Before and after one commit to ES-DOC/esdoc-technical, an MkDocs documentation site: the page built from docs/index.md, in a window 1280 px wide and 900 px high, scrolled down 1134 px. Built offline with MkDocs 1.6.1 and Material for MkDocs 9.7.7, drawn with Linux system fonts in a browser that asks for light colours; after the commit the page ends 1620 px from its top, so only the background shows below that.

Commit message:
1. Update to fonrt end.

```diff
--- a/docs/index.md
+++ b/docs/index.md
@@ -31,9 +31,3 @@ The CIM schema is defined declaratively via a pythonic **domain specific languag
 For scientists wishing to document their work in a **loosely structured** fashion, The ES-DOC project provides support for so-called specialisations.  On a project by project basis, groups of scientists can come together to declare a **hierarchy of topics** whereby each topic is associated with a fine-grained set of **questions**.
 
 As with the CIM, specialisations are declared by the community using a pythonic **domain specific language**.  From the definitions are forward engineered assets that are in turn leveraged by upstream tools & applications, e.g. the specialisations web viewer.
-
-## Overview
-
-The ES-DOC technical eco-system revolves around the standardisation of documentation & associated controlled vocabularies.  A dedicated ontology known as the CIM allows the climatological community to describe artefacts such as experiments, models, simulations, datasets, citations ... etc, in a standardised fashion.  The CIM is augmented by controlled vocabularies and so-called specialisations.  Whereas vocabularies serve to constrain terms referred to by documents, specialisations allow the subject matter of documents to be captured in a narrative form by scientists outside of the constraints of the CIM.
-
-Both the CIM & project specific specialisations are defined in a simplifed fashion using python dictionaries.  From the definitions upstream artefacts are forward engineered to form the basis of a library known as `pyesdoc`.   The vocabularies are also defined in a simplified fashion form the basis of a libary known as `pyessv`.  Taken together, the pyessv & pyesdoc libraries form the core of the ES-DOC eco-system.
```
★ ★ ★ ★ ★
# [Exercise aim]
Report all lines of the data that include the word "defined".

# [Answer box]
@@ -31,9 +31,3 @@ The CIM schema is defined declaratively via a pythonic **domain specific languag
-Both the CIM & project specific specialisations are defined in a simplifed fashion using python dictionaries.  From the definitions upstream artefacts are forward engineered to form the basis of a library known as `pyesdoc`.   The vocabularies are also defined in a simplified fashion form the basis of a libary known as `pyessv`.  Taken together, the pyessv & pyesdoc libraries form the core of the ES-DOC eco-system.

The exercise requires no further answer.